The model developed by the researchers is a set of four equations designed to describe the dynamics of the system. They tested the model by running experiments using a water-containing apparatus, in which they placed the predator rotifers Brachionus calyciflorus and the prey algae Chlorella vulgaris.
During 18 experimental trials, they varied the concentration of nitrogen pumped into the system and the dilution rate of the water in the system. The nitrogen concentration determined the birth rate of the algae, which, in turn, determined the rotifers' birth rate.
Those trials yielded results expected by the model, varying according to the nitrogen concentration input and the rate at which the water was diluted. At low nitrogen levels, the two species coexisted at an equilibrium or in cycles. At intermediate dilution rates, the populations oscillated, while they remained at equilibrium at high and low dilution levels.
Shertzer, the NC State biomathematics doctoral candidate, said the research indicates that internal population limitations such as predator-prey interactions can drive population cycles without any forcing from external limitations such as environmental conditions. And, he explains, the research team has demonstrated that researchers don't need to know everything about an environmental system to predict its population dynamics.
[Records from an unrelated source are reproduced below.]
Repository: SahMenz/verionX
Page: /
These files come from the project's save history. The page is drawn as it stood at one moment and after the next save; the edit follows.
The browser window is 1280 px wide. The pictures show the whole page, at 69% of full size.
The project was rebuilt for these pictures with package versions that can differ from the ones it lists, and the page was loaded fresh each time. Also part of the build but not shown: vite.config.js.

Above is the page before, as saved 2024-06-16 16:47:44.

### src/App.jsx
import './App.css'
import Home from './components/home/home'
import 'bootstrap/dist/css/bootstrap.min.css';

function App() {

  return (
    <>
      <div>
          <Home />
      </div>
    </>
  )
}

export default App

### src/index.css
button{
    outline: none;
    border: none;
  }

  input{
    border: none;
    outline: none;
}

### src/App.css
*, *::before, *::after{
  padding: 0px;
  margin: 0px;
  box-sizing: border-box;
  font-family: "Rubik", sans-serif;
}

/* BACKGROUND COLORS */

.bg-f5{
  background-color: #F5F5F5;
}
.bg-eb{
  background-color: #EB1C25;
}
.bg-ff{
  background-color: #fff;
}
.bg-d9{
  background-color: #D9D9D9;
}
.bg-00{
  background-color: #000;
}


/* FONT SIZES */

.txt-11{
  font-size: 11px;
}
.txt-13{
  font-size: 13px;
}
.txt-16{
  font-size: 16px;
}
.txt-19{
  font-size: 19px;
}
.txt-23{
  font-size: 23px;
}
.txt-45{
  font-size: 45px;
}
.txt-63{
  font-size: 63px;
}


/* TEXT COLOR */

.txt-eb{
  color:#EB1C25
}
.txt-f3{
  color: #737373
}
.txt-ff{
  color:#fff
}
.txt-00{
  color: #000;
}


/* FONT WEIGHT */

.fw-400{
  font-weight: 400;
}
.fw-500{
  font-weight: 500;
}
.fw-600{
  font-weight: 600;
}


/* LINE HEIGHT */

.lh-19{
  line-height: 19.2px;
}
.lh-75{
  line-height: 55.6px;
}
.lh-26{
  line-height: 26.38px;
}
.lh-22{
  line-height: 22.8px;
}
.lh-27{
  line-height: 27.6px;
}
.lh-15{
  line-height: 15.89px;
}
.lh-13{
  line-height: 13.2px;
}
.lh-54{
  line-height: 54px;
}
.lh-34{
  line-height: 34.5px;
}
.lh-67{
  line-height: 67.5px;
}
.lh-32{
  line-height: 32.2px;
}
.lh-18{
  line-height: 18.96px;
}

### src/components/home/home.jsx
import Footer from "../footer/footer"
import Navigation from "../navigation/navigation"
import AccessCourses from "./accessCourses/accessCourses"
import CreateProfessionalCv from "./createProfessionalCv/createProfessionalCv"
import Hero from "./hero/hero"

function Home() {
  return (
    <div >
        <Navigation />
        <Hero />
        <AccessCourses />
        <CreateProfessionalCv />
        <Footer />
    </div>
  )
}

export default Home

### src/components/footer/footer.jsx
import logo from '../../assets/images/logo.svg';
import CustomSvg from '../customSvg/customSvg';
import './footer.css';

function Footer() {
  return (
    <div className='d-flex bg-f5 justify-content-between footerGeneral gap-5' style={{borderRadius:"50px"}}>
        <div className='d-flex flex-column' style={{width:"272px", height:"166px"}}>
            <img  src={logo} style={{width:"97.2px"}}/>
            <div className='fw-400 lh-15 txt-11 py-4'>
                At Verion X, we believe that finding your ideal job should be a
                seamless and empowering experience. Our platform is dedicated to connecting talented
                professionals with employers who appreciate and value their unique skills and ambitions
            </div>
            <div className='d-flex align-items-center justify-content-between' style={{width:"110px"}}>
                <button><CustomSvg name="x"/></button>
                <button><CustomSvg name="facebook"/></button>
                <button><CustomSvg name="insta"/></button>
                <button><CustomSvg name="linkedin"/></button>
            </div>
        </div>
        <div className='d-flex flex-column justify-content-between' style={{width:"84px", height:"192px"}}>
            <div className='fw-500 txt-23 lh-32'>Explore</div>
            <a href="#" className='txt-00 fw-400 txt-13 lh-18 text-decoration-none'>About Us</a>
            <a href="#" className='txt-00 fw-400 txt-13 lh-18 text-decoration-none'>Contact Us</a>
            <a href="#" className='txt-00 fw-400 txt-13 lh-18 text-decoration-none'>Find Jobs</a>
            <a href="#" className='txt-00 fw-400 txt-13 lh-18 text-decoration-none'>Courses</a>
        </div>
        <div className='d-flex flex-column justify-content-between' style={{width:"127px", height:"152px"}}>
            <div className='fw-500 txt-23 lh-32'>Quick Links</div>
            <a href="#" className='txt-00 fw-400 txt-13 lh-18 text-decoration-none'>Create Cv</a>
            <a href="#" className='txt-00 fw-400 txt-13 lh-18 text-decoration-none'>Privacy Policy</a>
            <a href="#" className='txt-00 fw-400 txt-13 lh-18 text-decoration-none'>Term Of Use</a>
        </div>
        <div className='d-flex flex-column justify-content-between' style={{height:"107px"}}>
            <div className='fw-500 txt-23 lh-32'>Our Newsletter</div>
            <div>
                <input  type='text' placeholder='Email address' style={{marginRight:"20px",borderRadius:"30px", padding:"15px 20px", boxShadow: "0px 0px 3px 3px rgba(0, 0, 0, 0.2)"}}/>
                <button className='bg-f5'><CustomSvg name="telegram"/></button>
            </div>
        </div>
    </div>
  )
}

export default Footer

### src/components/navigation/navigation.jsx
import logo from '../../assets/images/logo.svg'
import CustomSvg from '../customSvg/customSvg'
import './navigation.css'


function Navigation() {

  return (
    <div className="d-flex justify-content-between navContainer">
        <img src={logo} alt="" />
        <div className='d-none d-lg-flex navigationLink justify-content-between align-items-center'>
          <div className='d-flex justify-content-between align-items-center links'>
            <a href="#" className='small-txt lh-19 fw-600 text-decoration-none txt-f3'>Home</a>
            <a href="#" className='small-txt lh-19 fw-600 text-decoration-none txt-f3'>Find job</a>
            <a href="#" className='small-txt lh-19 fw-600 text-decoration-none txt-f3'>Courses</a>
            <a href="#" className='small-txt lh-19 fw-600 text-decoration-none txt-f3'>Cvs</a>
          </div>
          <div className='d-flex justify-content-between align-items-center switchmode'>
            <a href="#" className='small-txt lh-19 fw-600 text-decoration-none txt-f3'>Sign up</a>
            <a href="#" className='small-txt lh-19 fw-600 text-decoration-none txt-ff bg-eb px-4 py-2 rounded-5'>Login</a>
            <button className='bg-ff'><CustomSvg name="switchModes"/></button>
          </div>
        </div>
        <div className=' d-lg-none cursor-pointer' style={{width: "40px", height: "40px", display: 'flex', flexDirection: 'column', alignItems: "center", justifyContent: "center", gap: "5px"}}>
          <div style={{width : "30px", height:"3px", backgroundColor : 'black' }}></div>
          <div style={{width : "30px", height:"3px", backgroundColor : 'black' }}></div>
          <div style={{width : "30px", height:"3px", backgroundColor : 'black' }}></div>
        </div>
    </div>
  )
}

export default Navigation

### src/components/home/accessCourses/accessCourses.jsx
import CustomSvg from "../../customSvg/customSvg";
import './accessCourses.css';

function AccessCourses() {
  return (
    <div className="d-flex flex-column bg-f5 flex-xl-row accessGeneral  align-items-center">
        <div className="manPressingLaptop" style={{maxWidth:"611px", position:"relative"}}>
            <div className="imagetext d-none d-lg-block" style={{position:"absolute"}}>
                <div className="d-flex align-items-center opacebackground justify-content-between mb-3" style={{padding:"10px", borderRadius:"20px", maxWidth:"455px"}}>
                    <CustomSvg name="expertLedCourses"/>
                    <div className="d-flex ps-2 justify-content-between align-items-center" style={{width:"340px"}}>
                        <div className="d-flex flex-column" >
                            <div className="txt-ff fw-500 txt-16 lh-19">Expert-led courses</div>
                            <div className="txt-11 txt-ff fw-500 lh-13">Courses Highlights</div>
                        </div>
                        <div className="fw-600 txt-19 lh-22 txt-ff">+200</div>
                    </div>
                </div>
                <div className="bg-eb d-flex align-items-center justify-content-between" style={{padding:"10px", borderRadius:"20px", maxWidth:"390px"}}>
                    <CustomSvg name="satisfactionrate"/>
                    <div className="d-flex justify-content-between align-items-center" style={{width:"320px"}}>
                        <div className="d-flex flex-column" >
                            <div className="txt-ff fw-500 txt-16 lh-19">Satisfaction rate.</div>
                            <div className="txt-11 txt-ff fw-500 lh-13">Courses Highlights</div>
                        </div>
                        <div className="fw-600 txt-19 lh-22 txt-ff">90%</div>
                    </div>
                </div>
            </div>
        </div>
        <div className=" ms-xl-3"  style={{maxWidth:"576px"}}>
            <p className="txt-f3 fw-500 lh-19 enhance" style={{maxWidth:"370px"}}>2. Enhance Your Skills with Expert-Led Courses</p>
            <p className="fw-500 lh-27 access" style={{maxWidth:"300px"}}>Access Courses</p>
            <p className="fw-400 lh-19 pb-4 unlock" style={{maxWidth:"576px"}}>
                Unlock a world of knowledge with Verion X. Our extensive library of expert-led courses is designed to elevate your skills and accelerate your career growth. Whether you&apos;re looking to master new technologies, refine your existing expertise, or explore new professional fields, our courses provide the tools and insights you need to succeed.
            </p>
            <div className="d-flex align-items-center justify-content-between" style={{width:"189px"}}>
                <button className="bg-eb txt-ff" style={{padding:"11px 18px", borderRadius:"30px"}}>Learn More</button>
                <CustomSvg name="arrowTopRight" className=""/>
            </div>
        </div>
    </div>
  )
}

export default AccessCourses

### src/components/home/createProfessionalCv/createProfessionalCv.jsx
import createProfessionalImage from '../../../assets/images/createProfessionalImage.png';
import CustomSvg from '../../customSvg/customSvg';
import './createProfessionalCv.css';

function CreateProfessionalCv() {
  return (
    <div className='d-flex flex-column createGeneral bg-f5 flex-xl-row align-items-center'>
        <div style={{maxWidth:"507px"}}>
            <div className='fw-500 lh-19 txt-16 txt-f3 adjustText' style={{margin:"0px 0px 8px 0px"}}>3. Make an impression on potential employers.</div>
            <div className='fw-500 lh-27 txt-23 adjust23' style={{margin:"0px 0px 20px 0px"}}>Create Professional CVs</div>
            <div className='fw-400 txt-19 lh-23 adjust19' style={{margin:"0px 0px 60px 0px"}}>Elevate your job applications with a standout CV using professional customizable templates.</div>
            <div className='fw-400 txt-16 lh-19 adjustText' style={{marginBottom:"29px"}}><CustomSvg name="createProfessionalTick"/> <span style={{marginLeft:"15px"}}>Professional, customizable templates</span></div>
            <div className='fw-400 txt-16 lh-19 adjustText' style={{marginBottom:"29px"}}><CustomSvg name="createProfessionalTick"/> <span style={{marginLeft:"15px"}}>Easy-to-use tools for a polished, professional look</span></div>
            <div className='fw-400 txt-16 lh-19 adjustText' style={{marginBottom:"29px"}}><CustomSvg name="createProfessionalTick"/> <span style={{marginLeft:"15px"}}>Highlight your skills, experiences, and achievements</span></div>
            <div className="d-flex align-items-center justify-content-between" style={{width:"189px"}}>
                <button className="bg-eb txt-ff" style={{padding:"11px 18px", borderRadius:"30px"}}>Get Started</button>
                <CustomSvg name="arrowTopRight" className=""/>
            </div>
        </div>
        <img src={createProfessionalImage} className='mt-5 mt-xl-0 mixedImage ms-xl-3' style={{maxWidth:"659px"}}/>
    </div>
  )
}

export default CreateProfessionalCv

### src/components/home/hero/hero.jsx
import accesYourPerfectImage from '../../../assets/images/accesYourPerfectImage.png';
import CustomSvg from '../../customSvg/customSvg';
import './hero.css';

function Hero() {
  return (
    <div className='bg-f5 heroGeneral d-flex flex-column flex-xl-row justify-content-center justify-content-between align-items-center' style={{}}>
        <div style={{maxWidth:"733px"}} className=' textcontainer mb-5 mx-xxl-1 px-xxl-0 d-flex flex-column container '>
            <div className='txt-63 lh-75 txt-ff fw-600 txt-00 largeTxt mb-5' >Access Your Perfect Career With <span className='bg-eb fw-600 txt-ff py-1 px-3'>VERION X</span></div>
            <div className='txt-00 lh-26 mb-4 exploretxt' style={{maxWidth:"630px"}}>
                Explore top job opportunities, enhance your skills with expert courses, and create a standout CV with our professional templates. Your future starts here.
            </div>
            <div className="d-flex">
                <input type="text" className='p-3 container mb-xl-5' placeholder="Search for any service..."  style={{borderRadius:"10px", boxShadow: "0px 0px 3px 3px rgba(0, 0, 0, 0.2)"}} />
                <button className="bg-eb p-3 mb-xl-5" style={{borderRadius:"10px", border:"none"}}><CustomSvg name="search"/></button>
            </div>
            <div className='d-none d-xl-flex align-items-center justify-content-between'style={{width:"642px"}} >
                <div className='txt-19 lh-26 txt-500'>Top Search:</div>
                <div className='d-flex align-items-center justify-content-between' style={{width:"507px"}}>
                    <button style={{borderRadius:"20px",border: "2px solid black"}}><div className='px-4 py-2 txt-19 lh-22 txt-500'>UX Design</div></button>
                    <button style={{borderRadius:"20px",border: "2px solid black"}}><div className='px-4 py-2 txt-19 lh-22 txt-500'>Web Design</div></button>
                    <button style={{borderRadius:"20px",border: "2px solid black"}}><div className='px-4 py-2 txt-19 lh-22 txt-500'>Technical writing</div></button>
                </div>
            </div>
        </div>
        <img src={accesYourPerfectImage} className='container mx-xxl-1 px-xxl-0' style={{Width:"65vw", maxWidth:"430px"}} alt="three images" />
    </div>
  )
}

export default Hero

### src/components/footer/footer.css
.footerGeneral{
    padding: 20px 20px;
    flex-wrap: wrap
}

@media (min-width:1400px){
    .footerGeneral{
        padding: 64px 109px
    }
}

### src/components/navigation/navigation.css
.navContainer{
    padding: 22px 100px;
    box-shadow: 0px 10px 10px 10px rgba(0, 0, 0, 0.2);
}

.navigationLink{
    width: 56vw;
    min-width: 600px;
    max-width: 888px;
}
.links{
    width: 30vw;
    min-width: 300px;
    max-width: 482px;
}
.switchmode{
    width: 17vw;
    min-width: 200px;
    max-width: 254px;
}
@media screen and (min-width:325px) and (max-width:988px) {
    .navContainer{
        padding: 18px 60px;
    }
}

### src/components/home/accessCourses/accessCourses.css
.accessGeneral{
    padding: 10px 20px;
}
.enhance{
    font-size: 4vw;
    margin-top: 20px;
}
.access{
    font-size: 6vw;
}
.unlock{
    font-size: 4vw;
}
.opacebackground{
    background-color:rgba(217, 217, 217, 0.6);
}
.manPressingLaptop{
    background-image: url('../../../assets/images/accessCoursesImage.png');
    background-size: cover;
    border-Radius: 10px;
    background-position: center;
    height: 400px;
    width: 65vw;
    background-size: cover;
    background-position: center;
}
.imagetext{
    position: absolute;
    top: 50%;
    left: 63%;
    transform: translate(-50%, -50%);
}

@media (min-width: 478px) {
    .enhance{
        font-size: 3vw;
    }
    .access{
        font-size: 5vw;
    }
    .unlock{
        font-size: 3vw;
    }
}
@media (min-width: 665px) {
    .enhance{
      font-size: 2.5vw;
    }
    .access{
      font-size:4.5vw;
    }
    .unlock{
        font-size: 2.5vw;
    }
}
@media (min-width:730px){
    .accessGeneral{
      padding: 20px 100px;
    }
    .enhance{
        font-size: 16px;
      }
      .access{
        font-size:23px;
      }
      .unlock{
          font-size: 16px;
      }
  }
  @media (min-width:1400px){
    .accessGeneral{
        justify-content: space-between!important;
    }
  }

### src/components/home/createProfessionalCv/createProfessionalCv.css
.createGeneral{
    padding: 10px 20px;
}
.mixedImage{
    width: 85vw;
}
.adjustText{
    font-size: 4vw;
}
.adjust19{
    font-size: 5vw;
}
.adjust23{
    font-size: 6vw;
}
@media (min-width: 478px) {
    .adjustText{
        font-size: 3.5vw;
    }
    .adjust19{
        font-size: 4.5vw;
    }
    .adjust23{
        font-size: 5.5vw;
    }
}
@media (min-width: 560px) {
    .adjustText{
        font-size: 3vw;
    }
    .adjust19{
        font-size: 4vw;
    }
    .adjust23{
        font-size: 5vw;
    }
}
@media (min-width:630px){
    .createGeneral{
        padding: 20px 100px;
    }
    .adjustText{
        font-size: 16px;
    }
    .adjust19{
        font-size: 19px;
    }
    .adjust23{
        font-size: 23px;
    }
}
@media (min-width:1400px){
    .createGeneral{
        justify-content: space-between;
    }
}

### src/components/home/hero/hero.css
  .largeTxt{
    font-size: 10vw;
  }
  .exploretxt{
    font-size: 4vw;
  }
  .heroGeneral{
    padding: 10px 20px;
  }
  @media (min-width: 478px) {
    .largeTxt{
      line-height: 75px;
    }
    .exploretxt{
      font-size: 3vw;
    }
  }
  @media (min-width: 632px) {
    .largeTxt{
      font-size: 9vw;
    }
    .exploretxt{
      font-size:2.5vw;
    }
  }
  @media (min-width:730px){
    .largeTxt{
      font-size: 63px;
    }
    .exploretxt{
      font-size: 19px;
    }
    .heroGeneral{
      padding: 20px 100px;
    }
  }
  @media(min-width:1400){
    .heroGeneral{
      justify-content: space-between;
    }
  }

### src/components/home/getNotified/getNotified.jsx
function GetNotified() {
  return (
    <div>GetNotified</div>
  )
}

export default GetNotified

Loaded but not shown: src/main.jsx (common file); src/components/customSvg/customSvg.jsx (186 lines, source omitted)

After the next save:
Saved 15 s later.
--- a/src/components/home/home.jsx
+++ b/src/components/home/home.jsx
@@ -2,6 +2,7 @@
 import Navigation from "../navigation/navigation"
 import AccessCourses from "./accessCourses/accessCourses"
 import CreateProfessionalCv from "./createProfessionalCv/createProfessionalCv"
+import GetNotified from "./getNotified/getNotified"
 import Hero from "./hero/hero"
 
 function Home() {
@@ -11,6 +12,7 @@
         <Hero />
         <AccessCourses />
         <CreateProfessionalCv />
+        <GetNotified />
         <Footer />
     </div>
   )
"It is a really simple model that's able to catch the important mechanisms of the system necessary to describe the system," he said. "This shows that you don't necessarily need to track every detail to make accurate predictions." Shertzer continues to work with Dr. Stephen Ellner to refine the model.